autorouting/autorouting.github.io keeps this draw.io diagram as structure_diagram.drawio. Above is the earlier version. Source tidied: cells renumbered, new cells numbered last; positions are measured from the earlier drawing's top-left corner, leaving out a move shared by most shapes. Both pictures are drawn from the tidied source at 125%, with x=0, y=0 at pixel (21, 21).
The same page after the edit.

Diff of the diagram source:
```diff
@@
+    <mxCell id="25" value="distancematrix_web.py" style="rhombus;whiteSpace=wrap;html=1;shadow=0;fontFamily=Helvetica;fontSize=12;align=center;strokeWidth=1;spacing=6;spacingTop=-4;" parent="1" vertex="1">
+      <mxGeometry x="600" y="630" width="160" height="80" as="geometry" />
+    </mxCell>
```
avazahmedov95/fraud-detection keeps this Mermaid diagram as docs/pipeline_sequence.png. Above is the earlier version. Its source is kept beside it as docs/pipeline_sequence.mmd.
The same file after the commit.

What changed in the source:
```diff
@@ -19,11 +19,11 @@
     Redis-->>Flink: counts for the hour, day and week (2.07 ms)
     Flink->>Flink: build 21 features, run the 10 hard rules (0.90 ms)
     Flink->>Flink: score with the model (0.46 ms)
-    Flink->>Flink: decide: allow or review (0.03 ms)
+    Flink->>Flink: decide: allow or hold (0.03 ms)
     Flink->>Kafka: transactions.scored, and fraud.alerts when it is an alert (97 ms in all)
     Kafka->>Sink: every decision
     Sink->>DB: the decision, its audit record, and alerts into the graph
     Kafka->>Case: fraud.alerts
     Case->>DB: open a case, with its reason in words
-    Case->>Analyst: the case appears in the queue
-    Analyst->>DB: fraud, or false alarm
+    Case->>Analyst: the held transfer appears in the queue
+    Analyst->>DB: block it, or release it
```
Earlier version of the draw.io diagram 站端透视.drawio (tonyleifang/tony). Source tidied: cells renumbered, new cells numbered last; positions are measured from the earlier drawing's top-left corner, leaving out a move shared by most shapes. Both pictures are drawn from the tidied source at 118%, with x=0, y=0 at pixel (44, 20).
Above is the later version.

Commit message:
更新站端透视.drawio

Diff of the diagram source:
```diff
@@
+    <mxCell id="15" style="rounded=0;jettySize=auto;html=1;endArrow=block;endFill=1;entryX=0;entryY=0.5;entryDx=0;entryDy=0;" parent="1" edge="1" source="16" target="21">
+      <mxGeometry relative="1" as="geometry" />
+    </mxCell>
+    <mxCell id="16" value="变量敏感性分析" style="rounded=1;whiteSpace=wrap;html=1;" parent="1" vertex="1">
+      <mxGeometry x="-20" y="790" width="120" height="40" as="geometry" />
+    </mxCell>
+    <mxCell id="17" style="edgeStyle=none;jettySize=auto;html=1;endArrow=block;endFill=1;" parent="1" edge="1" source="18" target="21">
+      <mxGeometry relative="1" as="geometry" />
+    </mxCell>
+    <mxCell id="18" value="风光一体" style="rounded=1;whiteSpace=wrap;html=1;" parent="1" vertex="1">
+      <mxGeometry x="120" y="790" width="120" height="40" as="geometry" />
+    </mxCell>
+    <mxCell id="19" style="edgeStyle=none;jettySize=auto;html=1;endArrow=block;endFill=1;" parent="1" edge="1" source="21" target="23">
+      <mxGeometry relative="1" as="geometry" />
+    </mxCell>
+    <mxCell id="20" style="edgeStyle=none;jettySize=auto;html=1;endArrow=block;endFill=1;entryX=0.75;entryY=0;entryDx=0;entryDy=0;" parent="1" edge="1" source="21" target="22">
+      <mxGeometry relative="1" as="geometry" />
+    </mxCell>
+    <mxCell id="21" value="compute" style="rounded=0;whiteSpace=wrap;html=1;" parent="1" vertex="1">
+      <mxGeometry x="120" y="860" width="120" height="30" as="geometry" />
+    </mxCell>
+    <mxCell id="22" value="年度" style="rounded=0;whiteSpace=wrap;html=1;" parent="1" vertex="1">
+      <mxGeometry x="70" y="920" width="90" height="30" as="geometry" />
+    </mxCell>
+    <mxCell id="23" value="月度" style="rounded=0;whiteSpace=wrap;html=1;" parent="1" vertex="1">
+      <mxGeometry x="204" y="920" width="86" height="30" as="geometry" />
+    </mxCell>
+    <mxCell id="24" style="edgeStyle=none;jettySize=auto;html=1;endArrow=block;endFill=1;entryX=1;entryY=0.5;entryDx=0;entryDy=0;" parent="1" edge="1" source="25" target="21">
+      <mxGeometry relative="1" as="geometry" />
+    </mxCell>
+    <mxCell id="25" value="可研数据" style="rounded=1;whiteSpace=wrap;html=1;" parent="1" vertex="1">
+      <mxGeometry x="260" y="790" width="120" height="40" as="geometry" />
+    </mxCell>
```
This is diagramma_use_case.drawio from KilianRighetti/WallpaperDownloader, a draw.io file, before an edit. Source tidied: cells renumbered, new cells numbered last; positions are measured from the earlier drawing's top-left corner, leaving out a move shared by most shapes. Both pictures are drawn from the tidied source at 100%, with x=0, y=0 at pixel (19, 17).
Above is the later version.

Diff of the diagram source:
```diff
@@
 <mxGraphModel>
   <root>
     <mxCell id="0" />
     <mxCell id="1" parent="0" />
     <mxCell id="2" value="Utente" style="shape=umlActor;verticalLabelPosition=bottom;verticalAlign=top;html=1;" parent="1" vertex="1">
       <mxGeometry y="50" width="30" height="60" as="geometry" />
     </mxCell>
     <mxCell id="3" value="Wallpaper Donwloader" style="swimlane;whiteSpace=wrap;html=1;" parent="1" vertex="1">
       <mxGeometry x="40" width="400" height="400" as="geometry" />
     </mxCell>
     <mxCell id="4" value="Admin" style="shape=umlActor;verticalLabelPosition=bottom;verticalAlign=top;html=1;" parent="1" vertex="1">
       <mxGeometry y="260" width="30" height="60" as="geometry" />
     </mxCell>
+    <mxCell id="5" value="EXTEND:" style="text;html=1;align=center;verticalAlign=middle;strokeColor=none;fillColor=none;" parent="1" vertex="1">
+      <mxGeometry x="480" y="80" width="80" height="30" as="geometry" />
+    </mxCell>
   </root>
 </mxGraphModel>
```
---
> EXERCISE BRIEF
Show all lines above holding "endArrow".

> FINISHED EXERCISE
+    <mxCell id="15" style="rounded=0;jettySize=auto;html=1;endArrow=block;endFill=1;entryX=0;entryY=0.5;entryDx=0;entryDy=0;" parent="1" edge="1" source="16" target="21">
+    <mxCell id="17" style="edgeStyle=none;jettySize=auto;html=1;endArrow=block;endFill=1;" parent="1" edge="1" source="18" target="21">
+    <mxCell id="19" style="edgeStyle=none;jettySize=auto;html=1;endArrow=block;endFill=1;" parent="1" edge="1" source="21" target="23">
+    <mxCell id="20" style="edgeStyle=none;jettySize=auto;html=1;endArrow=block;endFill=1;entryX=0.75;entryY=0;entryDx=0;entryDy=0;" parent="1" edge="1" source="21" target="22">
+    <mxCell id="24" style="edgeStyle=none;jettySize=auto;html=1;endArrow=block;endFill=1;entryX=1;entryY=0.5;entryDx=0;entryDy=0;" parent="1" edge="1" source="25" target="21">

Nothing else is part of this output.